== Exercise details ==
Return the lines that run from the beginning of the entries to the line holding "git commit --amendを追記", inclusive, and drop the pictures.

Given information below:

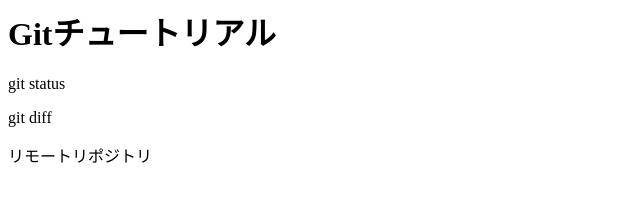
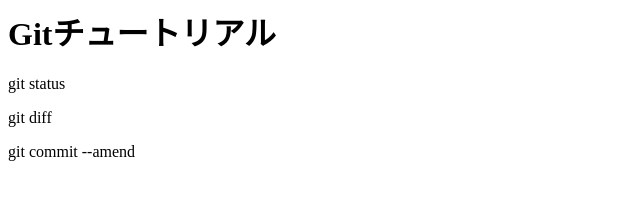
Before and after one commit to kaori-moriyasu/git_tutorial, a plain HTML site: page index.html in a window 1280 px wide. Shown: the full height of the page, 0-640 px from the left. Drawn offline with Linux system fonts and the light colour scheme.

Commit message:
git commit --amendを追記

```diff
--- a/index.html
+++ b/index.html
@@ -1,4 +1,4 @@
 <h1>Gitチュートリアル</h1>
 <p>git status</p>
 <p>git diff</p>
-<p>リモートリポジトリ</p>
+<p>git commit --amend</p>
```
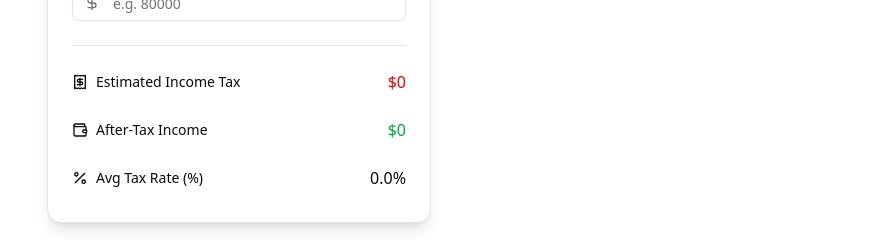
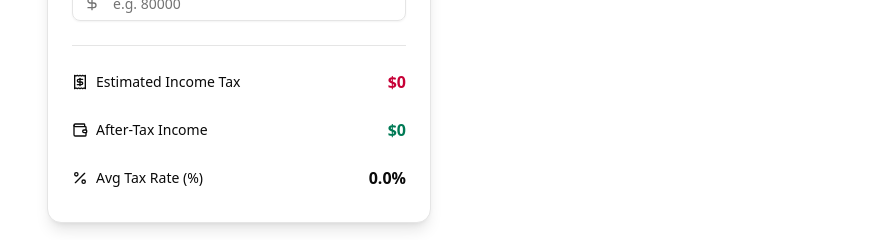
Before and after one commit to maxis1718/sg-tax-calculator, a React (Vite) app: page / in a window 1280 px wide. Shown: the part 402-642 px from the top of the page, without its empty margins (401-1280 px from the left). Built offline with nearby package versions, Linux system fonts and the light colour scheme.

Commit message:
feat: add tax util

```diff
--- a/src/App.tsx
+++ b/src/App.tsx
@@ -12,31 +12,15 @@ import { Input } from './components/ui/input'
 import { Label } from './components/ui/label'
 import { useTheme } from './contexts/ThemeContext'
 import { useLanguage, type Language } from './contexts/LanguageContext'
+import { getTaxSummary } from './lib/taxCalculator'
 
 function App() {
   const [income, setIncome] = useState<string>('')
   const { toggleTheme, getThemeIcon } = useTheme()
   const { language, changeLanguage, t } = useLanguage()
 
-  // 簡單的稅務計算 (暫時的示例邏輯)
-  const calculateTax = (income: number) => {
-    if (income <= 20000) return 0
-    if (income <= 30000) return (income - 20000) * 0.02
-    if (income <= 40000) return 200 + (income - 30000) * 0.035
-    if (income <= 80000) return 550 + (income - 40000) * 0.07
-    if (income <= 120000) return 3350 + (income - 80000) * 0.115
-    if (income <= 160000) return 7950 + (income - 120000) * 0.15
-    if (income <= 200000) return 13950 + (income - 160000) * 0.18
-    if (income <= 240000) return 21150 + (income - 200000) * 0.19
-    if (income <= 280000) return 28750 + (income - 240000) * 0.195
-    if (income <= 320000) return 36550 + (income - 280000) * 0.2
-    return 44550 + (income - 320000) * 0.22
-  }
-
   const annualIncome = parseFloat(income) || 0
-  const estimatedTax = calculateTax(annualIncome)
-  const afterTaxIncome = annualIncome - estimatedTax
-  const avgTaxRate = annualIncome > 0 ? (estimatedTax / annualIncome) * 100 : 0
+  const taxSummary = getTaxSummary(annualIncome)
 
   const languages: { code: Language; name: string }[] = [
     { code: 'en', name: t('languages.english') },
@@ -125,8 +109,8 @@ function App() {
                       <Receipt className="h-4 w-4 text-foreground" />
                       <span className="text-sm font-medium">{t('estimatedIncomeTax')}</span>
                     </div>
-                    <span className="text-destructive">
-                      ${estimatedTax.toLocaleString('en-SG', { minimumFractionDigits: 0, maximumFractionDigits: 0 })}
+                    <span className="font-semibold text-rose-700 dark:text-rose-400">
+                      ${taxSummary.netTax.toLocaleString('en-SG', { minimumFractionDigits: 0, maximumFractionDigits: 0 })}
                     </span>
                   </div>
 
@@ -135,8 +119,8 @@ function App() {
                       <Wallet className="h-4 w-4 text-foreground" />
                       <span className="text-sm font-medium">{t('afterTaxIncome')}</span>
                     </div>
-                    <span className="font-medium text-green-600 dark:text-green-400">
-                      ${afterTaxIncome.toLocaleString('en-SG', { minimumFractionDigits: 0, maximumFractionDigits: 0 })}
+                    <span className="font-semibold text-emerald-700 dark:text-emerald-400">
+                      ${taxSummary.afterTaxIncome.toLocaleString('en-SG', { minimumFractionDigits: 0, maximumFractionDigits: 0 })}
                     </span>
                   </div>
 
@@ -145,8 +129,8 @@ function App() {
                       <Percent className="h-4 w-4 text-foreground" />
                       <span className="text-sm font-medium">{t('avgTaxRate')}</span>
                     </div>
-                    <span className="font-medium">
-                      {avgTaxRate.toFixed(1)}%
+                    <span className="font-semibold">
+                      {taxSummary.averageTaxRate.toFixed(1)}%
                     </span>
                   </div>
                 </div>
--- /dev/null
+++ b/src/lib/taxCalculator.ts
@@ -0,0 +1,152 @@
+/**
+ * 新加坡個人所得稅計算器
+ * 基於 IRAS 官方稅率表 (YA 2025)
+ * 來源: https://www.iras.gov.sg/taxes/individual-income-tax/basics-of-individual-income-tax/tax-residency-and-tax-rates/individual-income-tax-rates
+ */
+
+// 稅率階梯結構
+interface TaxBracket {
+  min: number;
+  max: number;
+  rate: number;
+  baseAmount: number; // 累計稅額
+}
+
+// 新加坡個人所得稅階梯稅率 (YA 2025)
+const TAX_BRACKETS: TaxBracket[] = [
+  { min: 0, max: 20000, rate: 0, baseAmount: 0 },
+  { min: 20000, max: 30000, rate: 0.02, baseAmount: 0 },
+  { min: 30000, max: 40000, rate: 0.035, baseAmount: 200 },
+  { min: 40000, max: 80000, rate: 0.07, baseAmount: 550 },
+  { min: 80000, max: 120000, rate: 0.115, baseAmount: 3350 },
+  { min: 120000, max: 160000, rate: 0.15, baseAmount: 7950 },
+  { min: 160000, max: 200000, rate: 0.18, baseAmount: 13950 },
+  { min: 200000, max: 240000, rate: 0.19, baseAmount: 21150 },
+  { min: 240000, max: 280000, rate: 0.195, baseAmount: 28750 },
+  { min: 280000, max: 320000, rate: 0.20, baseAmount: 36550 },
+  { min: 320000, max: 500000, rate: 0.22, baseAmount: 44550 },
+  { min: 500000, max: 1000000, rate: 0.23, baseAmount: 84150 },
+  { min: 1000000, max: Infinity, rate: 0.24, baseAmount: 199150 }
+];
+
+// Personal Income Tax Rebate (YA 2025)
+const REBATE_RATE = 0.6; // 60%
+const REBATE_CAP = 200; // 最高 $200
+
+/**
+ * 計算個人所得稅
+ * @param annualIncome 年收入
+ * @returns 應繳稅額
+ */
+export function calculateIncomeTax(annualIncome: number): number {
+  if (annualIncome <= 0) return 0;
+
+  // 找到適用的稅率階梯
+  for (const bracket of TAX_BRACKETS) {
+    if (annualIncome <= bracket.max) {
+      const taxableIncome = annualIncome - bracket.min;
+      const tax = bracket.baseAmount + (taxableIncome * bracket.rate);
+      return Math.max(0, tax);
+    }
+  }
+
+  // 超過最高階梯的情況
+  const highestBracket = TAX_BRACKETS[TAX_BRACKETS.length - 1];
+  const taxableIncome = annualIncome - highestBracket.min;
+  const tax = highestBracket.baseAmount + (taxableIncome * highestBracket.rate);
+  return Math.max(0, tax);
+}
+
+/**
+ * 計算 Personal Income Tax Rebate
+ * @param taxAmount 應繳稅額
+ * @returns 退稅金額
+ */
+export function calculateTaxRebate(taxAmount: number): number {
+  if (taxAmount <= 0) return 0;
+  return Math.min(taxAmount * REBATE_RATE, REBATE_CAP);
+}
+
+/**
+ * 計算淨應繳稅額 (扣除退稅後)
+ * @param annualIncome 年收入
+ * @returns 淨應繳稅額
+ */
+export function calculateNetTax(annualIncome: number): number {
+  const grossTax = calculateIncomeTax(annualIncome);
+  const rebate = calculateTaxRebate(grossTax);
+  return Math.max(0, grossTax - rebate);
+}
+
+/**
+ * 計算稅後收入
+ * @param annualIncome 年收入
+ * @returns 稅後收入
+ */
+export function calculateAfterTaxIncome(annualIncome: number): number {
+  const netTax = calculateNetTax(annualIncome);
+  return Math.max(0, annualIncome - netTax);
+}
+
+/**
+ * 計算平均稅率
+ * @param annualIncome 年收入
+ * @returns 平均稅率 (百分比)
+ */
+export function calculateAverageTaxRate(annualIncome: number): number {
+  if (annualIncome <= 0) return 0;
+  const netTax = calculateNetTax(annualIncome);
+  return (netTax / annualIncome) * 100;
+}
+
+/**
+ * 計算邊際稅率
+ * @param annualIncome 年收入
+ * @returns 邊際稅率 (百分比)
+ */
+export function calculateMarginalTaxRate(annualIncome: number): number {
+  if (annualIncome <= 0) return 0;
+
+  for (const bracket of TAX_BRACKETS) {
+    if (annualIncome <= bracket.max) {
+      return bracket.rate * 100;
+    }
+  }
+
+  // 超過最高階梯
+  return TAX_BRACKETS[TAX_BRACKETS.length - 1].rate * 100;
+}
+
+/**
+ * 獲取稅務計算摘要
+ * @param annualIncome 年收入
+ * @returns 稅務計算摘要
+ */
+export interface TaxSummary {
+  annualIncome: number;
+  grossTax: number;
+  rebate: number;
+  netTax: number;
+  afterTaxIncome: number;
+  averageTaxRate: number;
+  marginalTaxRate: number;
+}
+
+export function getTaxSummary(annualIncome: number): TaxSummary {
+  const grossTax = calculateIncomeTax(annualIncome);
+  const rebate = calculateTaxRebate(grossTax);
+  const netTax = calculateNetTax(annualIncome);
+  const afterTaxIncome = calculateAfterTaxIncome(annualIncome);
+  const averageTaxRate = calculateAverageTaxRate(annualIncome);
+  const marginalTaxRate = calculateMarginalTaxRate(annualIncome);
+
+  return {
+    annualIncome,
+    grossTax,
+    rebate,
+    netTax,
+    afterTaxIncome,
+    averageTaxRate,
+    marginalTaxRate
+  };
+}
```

End of Given information.

== Expected answer ==
Before and after one commit to kaori-moriyasu/git_tutorial, a plain HTML site: page index.html in a window 1280 px wide. Shown: the full height of the page, 0-640 px from the left. Drawn offline with Linux system fonts and the light colour scheme.

Commit message:
git commit --amendを追記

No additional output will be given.